* Task item: Across the entries below, how many lines include "const"? Give the number and nothing else.
====
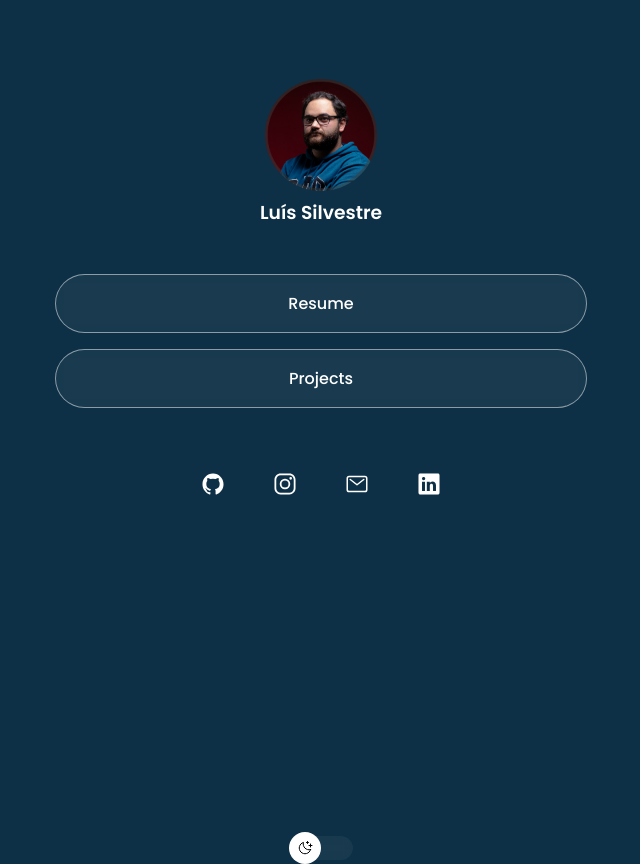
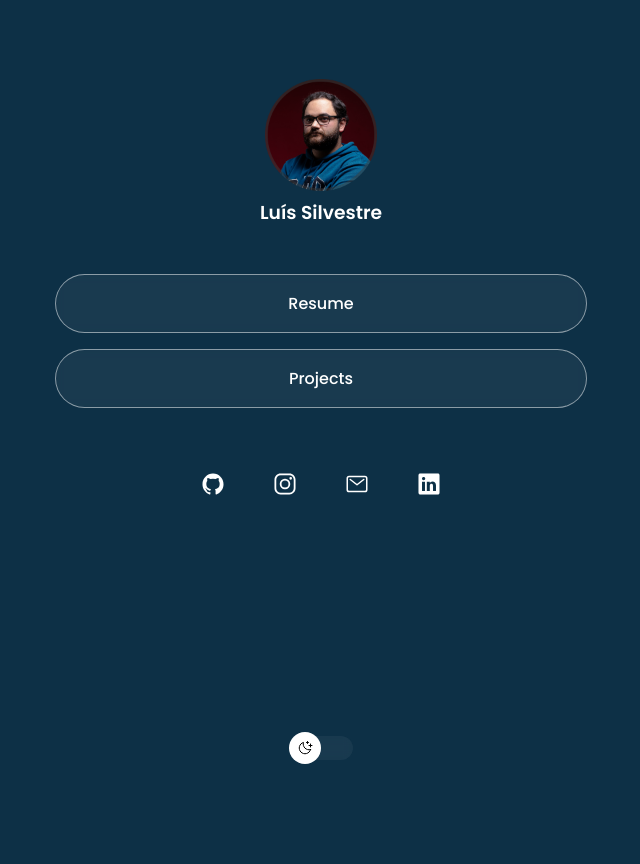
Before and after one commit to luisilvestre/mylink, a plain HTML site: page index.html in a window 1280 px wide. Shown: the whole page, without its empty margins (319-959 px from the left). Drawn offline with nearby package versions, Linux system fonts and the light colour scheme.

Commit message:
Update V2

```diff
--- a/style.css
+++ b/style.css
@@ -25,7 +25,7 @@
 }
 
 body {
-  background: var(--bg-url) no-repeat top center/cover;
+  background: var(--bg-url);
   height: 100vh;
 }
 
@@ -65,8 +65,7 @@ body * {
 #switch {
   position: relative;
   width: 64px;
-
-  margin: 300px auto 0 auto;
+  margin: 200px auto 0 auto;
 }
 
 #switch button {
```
====
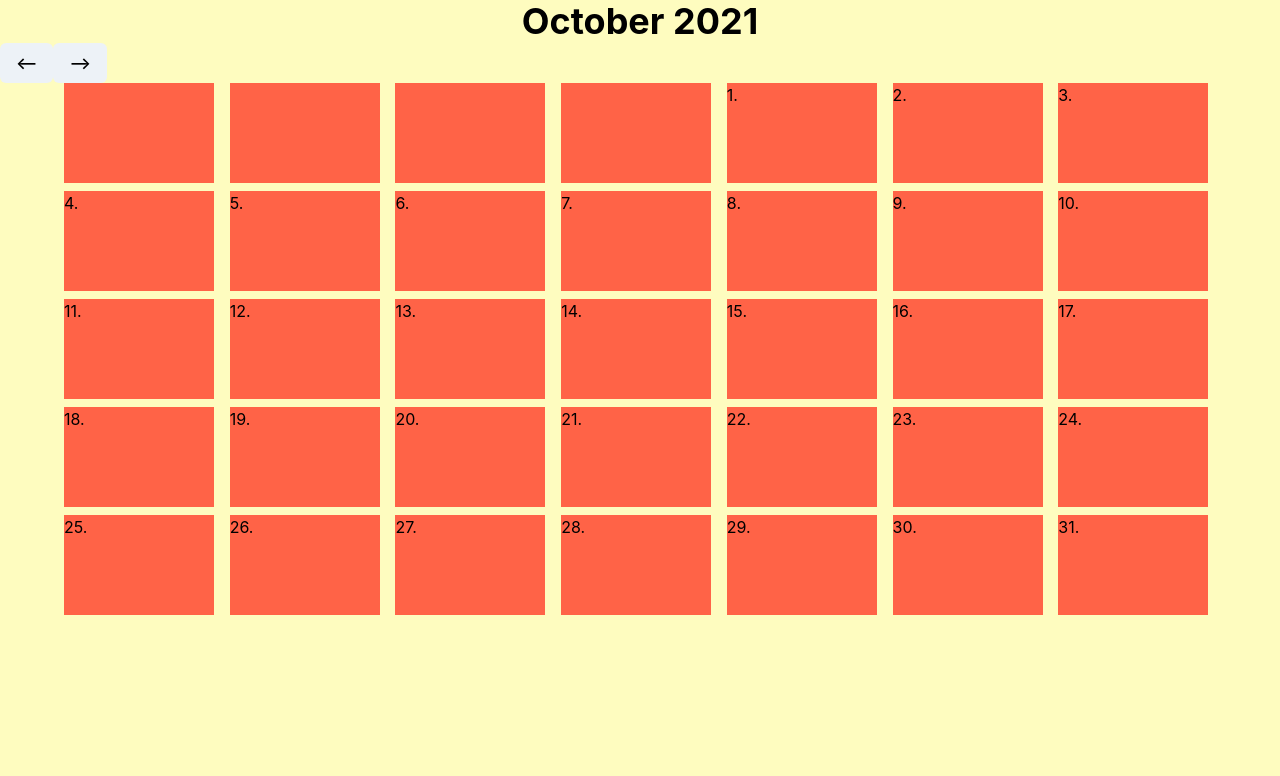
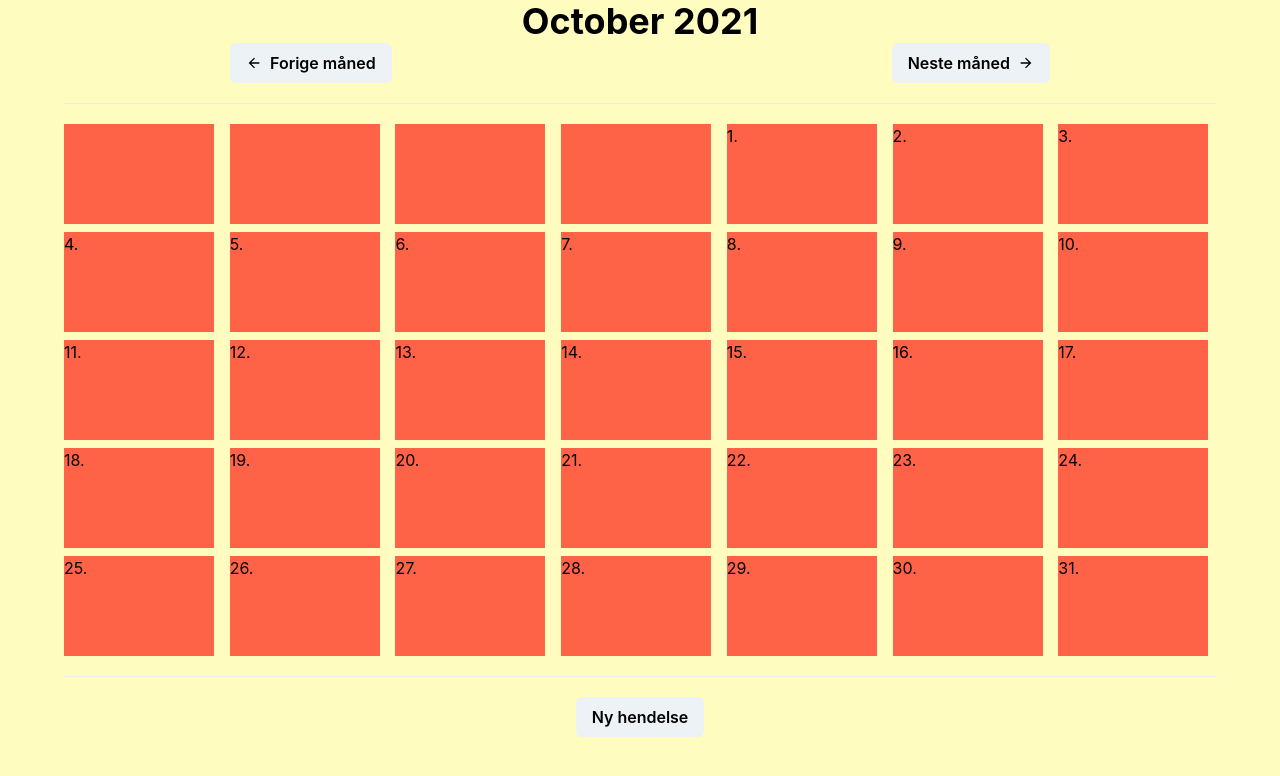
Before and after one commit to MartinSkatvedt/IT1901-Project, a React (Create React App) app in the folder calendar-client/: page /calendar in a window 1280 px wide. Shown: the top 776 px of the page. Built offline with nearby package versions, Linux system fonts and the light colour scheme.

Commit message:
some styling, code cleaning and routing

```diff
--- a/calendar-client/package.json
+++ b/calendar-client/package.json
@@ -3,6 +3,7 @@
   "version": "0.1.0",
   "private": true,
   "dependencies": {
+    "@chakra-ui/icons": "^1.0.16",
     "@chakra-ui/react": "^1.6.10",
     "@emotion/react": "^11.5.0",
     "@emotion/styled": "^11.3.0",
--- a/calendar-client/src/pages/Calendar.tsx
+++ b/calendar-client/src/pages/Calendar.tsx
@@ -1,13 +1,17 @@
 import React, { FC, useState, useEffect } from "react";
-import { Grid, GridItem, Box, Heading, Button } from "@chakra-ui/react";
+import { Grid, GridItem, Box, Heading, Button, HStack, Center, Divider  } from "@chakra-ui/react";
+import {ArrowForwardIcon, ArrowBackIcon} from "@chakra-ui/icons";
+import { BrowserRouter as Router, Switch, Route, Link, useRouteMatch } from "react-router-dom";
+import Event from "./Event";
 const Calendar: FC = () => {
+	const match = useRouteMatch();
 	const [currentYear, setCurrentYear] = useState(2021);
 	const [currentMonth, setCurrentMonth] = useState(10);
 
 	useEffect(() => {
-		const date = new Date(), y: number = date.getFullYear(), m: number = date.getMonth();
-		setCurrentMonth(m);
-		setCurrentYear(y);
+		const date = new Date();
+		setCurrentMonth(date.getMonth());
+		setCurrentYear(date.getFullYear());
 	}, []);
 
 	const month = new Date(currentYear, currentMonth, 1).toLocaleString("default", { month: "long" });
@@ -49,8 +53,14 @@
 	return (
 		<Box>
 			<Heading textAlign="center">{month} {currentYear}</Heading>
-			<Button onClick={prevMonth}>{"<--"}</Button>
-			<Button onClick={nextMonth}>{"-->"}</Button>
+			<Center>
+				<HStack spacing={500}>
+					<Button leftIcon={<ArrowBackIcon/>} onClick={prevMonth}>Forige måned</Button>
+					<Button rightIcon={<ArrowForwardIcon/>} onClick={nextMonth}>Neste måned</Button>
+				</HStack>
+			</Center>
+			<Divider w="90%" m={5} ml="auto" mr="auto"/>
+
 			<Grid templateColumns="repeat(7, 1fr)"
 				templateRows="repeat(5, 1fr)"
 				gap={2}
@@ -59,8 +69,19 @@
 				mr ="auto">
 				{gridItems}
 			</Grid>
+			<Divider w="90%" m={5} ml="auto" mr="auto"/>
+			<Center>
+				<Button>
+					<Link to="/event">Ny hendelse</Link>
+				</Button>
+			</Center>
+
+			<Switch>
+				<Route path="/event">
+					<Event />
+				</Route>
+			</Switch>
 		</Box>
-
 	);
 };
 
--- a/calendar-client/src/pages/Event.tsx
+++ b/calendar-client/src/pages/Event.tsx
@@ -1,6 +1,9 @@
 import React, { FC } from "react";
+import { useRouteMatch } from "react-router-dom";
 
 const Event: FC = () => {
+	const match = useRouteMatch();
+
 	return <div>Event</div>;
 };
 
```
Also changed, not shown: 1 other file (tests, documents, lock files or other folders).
====
* Output for this task: 9